## Given records:
****************************************

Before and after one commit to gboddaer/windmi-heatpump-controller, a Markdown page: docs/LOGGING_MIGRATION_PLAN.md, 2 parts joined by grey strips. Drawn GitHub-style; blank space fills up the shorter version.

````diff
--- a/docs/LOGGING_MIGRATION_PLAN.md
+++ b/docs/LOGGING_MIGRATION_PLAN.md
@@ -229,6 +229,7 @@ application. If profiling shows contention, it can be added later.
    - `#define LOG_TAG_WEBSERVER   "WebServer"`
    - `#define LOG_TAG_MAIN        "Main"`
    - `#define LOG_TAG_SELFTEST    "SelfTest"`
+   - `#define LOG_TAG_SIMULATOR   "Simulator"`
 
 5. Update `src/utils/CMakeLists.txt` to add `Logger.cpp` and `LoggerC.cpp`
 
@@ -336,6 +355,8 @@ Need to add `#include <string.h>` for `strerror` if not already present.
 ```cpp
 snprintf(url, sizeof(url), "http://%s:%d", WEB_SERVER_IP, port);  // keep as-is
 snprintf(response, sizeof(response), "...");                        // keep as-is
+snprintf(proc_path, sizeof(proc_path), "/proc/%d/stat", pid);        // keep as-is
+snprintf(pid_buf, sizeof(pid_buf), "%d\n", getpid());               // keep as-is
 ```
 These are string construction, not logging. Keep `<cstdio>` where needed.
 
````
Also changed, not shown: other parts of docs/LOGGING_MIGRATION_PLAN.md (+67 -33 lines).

****************************************

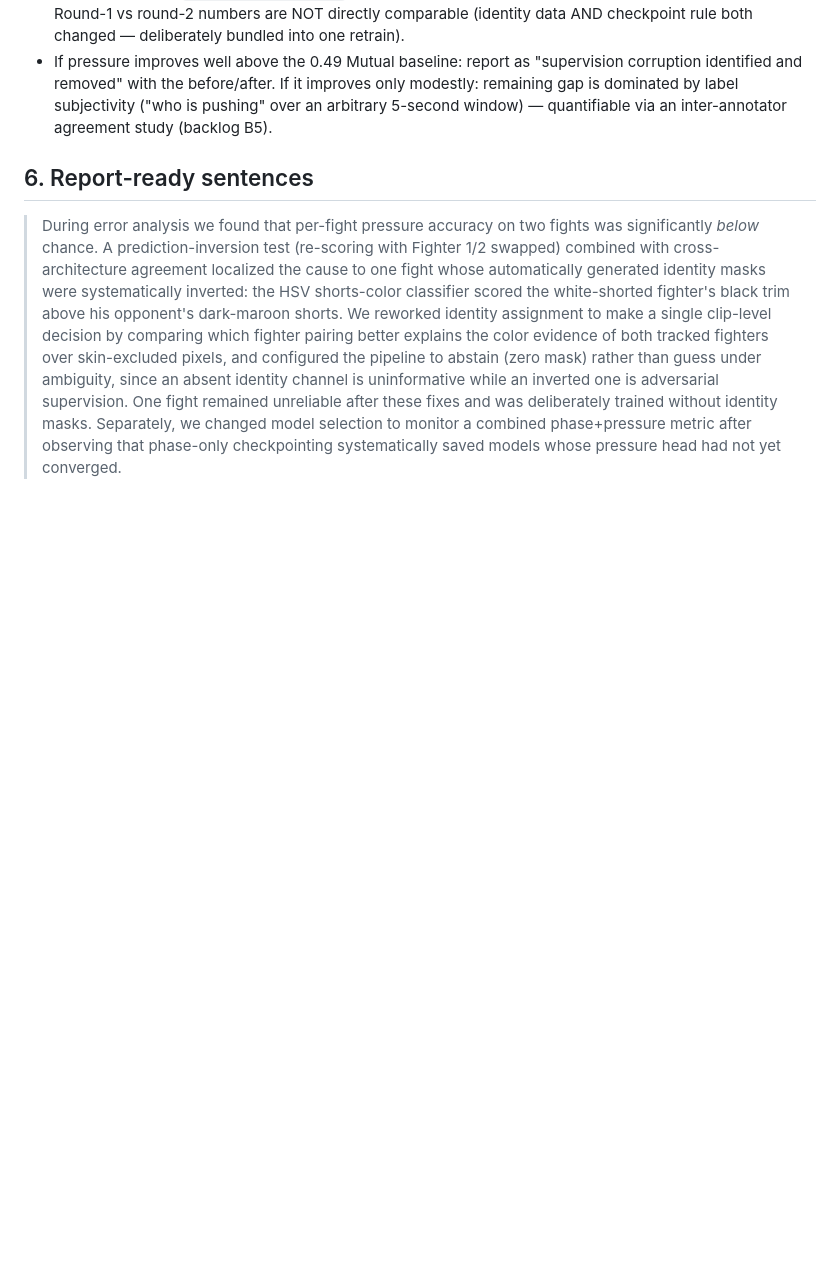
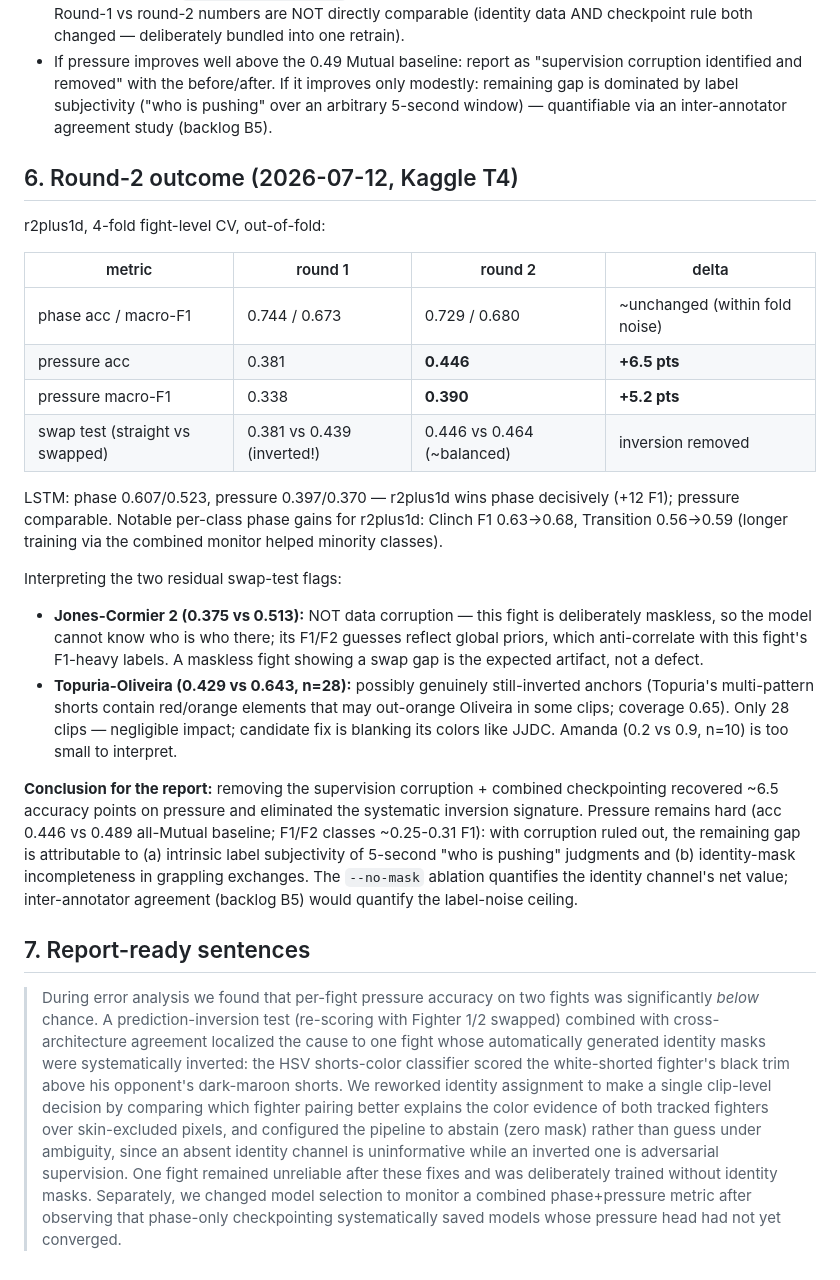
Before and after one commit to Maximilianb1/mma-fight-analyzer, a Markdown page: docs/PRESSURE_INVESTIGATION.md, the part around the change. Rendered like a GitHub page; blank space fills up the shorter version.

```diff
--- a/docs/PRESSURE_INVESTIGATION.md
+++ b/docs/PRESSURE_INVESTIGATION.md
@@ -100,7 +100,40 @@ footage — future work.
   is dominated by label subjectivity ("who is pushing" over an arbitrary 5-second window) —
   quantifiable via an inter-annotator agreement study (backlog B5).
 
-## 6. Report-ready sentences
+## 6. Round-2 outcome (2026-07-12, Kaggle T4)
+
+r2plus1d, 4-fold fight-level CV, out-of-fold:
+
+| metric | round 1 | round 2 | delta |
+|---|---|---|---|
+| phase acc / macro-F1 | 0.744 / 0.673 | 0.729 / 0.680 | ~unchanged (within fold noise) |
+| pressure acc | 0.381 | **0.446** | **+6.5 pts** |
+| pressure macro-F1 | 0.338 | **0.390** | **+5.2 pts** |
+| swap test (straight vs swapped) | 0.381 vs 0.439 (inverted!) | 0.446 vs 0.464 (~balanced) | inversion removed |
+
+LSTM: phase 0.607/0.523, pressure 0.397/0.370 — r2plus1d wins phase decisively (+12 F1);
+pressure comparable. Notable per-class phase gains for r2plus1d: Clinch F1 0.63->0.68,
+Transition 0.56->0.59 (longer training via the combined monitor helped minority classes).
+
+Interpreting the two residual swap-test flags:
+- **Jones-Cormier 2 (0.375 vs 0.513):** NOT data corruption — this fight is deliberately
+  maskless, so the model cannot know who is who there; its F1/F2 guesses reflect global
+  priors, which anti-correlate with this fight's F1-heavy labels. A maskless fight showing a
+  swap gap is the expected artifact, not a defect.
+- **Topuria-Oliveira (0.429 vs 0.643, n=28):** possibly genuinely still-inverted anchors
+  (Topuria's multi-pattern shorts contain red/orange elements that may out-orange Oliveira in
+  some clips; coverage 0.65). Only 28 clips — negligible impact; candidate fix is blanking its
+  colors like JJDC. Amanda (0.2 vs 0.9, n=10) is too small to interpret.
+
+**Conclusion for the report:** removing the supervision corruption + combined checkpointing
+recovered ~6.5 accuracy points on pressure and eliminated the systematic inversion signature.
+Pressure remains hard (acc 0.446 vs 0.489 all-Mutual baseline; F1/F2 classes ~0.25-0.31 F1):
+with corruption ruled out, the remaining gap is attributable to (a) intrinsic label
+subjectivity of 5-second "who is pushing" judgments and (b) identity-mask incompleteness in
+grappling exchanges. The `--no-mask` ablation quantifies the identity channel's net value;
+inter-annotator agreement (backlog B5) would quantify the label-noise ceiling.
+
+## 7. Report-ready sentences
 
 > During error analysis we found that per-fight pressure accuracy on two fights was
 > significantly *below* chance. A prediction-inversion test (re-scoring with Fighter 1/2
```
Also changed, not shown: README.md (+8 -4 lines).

****************************************

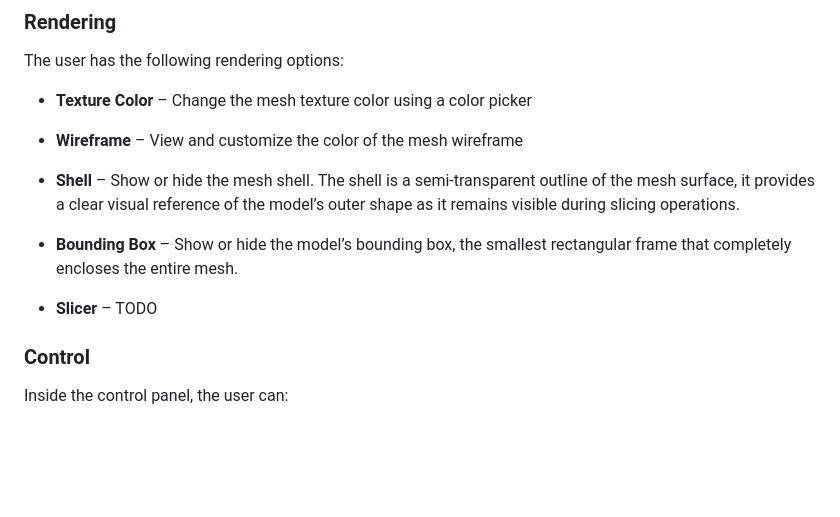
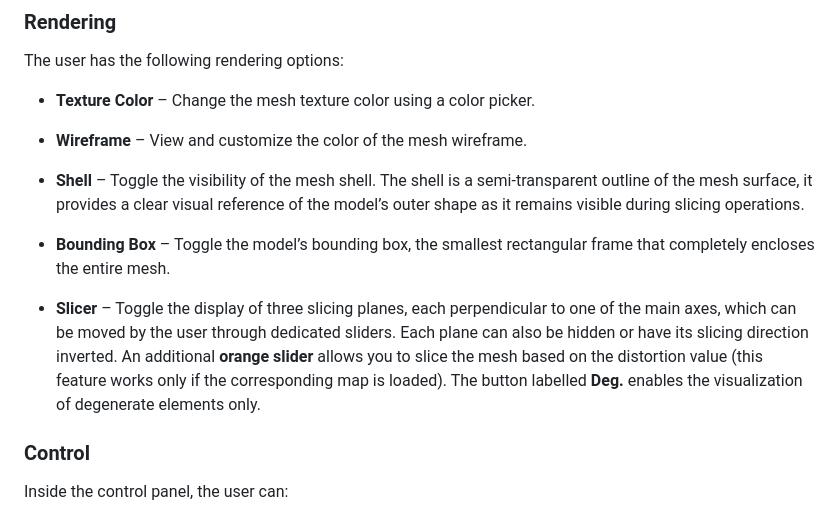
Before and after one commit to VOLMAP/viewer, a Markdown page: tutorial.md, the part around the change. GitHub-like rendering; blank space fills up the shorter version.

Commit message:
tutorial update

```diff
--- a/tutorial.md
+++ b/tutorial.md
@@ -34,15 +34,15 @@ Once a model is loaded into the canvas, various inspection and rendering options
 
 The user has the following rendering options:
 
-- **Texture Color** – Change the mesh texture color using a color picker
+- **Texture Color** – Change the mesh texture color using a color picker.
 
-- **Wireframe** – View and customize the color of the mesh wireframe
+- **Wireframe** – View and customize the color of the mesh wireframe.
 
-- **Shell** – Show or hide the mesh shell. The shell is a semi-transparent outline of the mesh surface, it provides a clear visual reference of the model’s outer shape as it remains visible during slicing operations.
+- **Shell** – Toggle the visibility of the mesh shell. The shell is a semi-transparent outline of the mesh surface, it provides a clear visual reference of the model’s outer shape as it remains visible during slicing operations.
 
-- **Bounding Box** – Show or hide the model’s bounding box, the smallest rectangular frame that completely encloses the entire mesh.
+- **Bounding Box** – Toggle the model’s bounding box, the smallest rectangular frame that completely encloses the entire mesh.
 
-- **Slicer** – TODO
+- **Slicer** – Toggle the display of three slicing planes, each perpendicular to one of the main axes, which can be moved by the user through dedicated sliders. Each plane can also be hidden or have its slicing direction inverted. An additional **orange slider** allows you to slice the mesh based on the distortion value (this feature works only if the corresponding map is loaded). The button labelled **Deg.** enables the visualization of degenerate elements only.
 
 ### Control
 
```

****************************************

## Exercise aim:
Starting at the line that has "GitHub-style; blank space fills up the shorter version." in the records above, restate word for word every line until the one that has "Also changed, not shown: other", and include that one as well.

## Task response:
Before and after one commit to gboddaer/windmi-heatpump-controller, a Markdown page: docs/LOGGING_MIGRATION_PLAN.md, 2 parts joined by grey strips. Drawn GitHub-style; blank space fills up the shorter version.

````diff
--- a/docs/LOGGING_MIGRATION_PLAN.md
+++ b/docs/LOGGING_MIGRATION_PLAN.md
@@ -229,6 +229,7 @@ application. If profiling shows contention, it can be added later.
    - `#define LOG_TAG_WEBSERVER   "WebServer"`
    - `#define LOG_TAG_MAIN        "Main"`
    - `#define LOG_TAG_SELFTEST    "SelfTest"`
+   - `#define LOG_TAG_SIMULATOR   "Simulator"`
 
 5. Update `src/utils/CMakeLists.txt` to add `Logger.cpp` and `LoggerC.cpp`
 
@@ -336,6 +355,8 @@ Need to add `#include <string.h>` for `strerror` if not already present.
 ```cpp
 snprintf(url, sizeof(url), "http://%s:%d", WEB_SERVER_IP, port);  // keep as-is
 snprintf(response, sizeof(response), "...");                        // keep as-is
+snprintf(proc_path, sizeof(proc_path), "/proc/%d/stat", pid);        // keep as-is
+snprintf(pid_buf, sizeof(pid_buf), "%d\n", getpid());               // keep as-is
 ```
 These are string construction, not logging. Keep `<cstdio>` where needed.
 
````
Also changed, not shown: other parts of docs/LOGGING_MIGRATION_PLAN.md (+67 -33 lines).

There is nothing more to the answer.